Today’s walk on the dark side begins with the latest in provoked [by Edward Snowden] political posturing from the New York Times:
Obama Calls for Overhaul of N.S.A.’s Phone Data Collection Program
President Obama, declaring that advances in technology had made it harder “to both defend our nation and uphold our civil liberties,” announced carefully calculated changes to surveillance policies on Friday, saying he would restrict the ability of intelligence agencies to gain access to telephone data, and would ultimately move that data out of the hands of the government.
But Mr. Obama left in place significant elements of the broad surveillance net assembled by the National Security Agency, and left the implementation of many of his changes up to Congress and the intelligence agencies themselves.
Another take, from The Guardian:
Obama presents NSA reforms with plan to end government storage of call data
- President stops short of ending controversial bulk collection
- Obama assures allied foreign leaders on NSA surveillance
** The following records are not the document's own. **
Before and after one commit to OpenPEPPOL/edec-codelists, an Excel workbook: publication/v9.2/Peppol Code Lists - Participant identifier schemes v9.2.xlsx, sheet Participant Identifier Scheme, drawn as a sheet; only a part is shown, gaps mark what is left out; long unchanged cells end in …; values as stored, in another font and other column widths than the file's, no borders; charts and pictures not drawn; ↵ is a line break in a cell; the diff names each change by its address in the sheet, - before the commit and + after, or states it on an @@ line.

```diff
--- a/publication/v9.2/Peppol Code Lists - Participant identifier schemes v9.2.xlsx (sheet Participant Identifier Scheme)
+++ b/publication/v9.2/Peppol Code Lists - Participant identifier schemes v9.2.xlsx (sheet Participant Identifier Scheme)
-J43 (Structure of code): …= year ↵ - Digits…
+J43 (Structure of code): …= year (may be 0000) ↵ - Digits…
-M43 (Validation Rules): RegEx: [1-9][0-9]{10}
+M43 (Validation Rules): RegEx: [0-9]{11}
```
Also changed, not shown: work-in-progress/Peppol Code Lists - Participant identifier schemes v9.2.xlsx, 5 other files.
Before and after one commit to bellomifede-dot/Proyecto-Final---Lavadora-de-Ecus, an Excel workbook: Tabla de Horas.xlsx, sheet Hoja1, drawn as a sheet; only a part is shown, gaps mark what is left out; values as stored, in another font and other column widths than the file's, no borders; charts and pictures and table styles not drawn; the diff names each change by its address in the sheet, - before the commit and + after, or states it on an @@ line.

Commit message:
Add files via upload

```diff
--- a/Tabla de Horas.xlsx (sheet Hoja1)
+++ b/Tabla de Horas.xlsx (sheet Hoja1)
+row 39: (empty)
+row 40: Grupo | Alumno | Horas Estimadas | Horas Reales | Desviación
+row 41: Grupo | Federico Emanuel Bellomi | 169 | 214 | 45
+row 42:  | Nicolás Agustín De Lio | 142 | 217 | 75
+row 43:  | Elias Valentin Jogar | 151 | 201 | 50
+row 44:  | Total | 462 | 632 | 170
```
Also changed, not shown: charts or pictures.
- Reforms also include added Fisa court safeguards
US president Barack Obama forcefully defended the embattled National Security Agency on Friday in a speech that outlined a series of surveillance reforms but stopped well short of demanding an end to the bulk collection of American phone data.
In his widely anticipated address at the Justice Department on the future course of US surveillance policy, Obama said the government should no longer hold databases of every call record made in the United States, citing the “potential for abuse”.
But Obama did not say what should replace the databases and made it clear the intelligence agencies should still be able to access call records information in some unspecified way, signalling a new round in the battle between privacy advocates and the NSA’s allies.
Still another take, also from The Guardian:
Obama’s NSA ‘reforms’ are little more than a PR attempt to mollify the public
- Obama is draping the banner of change over the NSA status quo. Bulk surveillance that caused such outrage will remain in place
In response to political scandal and public outrage, official Washington repeatedly uses the same well-worn tactic. It is the one that has been hauled out over decades in response to many of America’s most significant political scandals. Predictably, it is the same one that shaped President Obama’s much-heralded Friday speech to announce his proposals for “reforming” the National Security Agency in the wake of seven months of intense worldwide controversy.
The crux of this tactic is that US political leaders pretend to validate and even channel public anger by acknowledging that there are “serious questions that have been raised”. They vow changes to fix the system and ensure these problems never happen again. And they then set out, with their actions, to do exactly the opposite: to make the system prettier and more politically palatable with empty, cosmetic “reforms” so as to placate public anger while leaving the system fundamentally unchanged, even more immune than before to serious challenge.
And seen from Germany by TheLocal.de:
Obama: We won’t tap allies’ phones
US president Barack Obama announced on Friday in a speech that he would restrict the NSA’s powers. It will no longer be allowed to monitor phones of allied country leaders, including Germany.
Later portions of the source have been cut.